I saw one of my favorite philosophers speak yesterday: Peter Singer. His book Animal Liberation is reason I became a vegetarian for 3 years…until I was an intern, post-call, hungry, and it was “rib day”. It was either a baked potato or the ribs. The potato lost.
His current work focuses on a philosophical shift, from being a “preference utilitarian” to being a “hedonistic utilitarian.” Loosely, his interpretation of hedonism in this context is “happiness.” His talk ranged widely, from a discussion of strength of orgasm, to the movie “The Matrix,” to Daniel Kahneman. I freely admit I understood less than 25%. But as near as I can tell, he was speaking about something that might relate in a profound way to geriatrics and palliative care.
What do we value as a society? In the US, we tend to value the accumulation of wealth, as in the Gross Domestic Product (GDP). Other societies have prioritized happiness. Singer gave the example of Bhutan, a country that has developed the idea of Gross National Happiness (GNH).
What do we value in healthcare? One of the uniting features of geriatrics and palliative care is the focus on improving quality of life. One might quibble over the exact meaning of the terms, but promoting quality of life is generally accomplished by relieving suffering and promoting happiness, things that Singer has been concerned with throughout his career. Other fields of medicine value improving health. There is a subtle but important difference between these goals, just as there is a subtle but important difference between an ethical framework directed at maximizing preferences and another directed at maximizing happiness.
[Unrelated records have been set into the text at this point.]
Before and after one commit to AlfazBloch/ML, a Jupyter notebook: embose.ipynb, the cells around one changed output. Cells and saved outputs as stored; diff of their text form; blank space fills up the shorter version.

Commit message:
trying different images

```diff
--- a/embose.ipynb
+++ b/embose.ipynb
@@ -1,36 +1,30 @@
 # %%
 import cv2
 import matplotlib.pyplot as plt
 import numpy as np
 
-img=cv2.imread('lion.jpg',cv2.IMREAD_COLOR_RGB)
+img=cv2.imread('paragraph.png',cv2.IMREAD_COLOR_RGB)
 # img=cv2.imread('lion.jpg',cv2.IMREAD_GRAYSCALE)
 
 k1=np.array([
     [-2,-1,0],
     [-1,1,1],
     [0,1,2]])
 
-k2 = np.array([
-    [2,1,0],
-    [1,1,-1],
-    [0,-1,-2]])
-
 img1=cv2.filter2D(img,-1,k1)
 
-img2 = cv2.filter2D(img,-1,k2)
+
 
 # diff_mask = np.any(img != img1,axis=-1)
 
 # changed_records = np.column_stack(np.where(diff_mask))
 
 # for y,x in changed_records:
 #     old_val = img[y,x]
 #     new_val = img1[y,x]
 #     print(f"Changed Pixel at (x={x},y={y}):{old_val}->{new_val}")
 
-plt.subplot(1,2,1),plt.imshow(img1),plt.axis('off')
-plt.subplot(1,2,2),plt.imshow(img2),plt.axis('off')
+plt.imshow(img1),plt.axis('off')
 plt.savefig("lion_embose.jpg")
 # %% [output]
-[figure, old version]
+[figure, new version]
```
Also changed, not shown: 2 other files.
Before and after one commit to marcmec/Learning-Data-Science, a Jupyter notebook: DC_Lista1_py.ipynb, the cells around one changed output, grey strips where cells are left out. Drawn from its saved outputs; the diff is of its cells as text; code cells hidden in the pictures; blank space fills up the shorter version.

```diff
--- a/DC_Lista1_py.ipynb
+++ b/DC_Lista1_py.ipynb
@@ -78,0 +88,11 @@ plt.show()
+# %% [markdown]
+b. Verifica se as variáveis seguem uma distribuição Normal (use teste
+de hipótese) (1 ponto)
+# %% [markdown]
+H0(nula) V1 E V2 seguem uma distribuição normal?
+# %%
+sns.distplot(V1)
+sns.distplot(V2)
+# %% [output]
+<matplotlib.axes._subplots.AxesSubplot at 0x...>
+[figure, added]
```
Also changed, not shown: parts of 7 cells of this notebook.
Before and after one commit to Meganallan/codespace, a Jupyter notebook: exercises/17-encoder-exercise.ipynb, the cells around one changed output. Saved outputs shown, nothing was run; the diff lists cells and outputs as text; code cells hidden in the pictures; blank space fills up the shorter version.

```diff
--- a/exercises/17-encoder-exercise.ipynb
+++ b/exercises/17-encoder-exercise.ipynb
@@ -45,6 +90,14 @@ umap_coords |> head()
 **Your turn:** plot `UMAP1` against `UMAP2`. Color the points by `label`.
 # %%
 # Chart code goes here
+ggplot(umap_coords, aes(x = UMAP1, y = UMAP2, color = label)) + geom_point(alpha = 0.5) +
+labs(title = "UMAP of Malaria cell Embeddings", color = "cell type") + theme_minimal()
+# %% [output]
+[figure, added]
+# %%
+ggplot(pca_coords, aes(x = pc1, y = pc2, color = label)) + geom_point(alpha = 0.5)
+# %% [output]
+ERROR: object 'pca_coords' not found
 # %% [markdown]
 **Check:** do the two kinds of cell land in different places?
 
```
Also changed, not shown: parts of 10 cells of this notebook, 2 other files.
Can you imagine how different the US would be if we replaced the GDP with the GNH? Or if the goal of all medical specialties was maximizing happiness and the relief of suffering?
Sometimes culture changes starts with the philosophers (at least until rib day).
by: Alex Smith